As people are becoming more aware of their fitness levels and ways in which they can stay healthy, standing desks have increased in popularity because those who have previously had to sit behind a desk all day can now choose to stand instead which feels like a more active option.
There has been plenty of scientific research carried out on the advantages and disadvantages of standing desks, and whether using one comes with more health benefits than sitting down, so people know exactly what to expect if they decide to make the switch.
There are a number of health risks associated with prolonged periods of sitting, such as an increased risk of diabetes, heart disease, and even early death in extreme cases. In addition to this, people who spend all day sitting behind a desk can be more prone to obesity due to burning fewer calories than those who are on the move.
Although standing may not burn as many calories as walking does, it has been found that standing for an afternoon can burn up to 210 more calories than sitting, which would add up to almost 1000 calories a week if someone were to use a standing desk every afternoon.
Standing desks have also been shown to help reduce both lower and upper back pain and neck pain which are all commonly associated with sitting down all day.
Opting for a standing desk can give you better posture over time as standing up will help to improve your core strength, and you are likely to feel less tired throughout the day as it is far more difficult to become sleepy while on your feet.
Although there are plenty of advantages associated with standing desks, there are some disadvantages to consider too before you decide to change how you work.
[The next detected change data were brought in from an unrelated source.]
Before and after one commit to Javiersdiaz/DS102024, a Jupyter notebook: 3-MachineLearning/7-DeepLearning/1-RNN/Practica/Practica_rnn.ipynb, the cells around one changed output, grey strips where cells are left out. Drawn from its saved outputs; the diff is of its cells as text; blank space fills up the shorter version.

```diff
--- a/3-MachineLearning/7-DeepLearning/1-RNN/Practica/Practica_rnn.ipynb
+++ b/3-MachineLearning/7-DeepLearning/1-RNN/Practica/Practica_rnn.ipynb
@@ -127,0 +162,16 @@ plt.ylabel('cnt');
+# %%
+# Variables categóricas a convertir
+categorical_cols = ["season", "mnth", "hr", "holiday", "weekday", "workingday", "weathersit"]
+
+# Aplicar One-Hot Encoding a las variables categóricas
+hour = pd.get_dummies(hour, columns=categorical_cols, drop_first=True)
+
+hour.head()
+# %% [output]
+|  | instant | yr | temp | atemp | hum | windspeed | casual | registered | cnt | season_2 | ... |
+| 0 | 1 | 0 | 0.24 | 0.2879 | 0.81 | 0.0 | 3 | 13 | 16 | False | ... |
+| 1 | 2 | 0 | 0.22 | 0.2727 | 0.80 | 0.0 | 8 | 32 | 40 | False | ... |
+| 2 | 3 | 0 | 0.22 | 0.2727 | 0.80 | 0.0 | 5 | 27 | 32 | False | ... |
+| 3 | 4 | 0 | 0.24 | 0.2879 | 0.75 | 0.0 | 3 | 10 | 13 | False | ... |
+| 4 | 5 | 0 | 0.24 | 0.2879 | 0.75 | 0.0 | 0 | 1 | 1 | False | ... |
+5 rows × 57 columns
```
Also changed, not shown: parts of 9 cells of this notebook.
Getting used to a standing desk can take time. People who use standing desks can suffer from back leg and foot pain due to putting pressure on these body parts for longer periods of time.
Standing at your desk all day is not the same as doing exercise, so just because you are not sitting down for hours anymore is doesn’t mean that you can quit doing cardio as this is still very important if you want to stay healthy.
If up until this point most of your working day has been sent sat in a chair, you cannot immediately go from sitting down all day to standing up instead. Your body will take time to adjust, otherwise you risk straining muscles and feeling very uncomfortable.
Try switching between standing and sitting in short periods throughout the day, gradually increasing the time you spend standing for up to half of the working day.
It has been found that blood sugar levels drop back to normal after eating quicker when the individual is standing up rather than sitting down, which is why using a standing desk in the afternoon has even more added benefits.
Neither standing nor sitting alone are good for our health, an even when switching between the two you may still feel discomfort. Take regular screen breaks and go for a short walk around your office to feel more refreshed throughout the day.
Whether sitting or standing, it's important that your desk is set up correctly for the working day. This includes positioning your screen so that it is just above the resting eye level to prevent slouching which can make the issue worse.
An anti-fatigue mat can help to eliminate the pains caused by standing by providing support for the knees, hips, and ankles as it will cushion your feet while you work which is far better for your body than if you were to be standing on a flat office carpet or wooden floor.
Working at a standing desk can be distracting, especially at the start as it will take some getting used to. You will find that you can see more of the office than when you were sitting down and will probably be aware of the fact that people can see you and what you are doing better too. For this reason, it is advisable that you sit down when you need to concentrate on something.
With important advantages and disadvantages associated with standing desks, it is easy to see why people would opt for one if they have the choice. It is just important to consider the issues that come with standing for prolonged periods of time and how these can be minimised should you wish to take a stand rather than a seat at work in the future.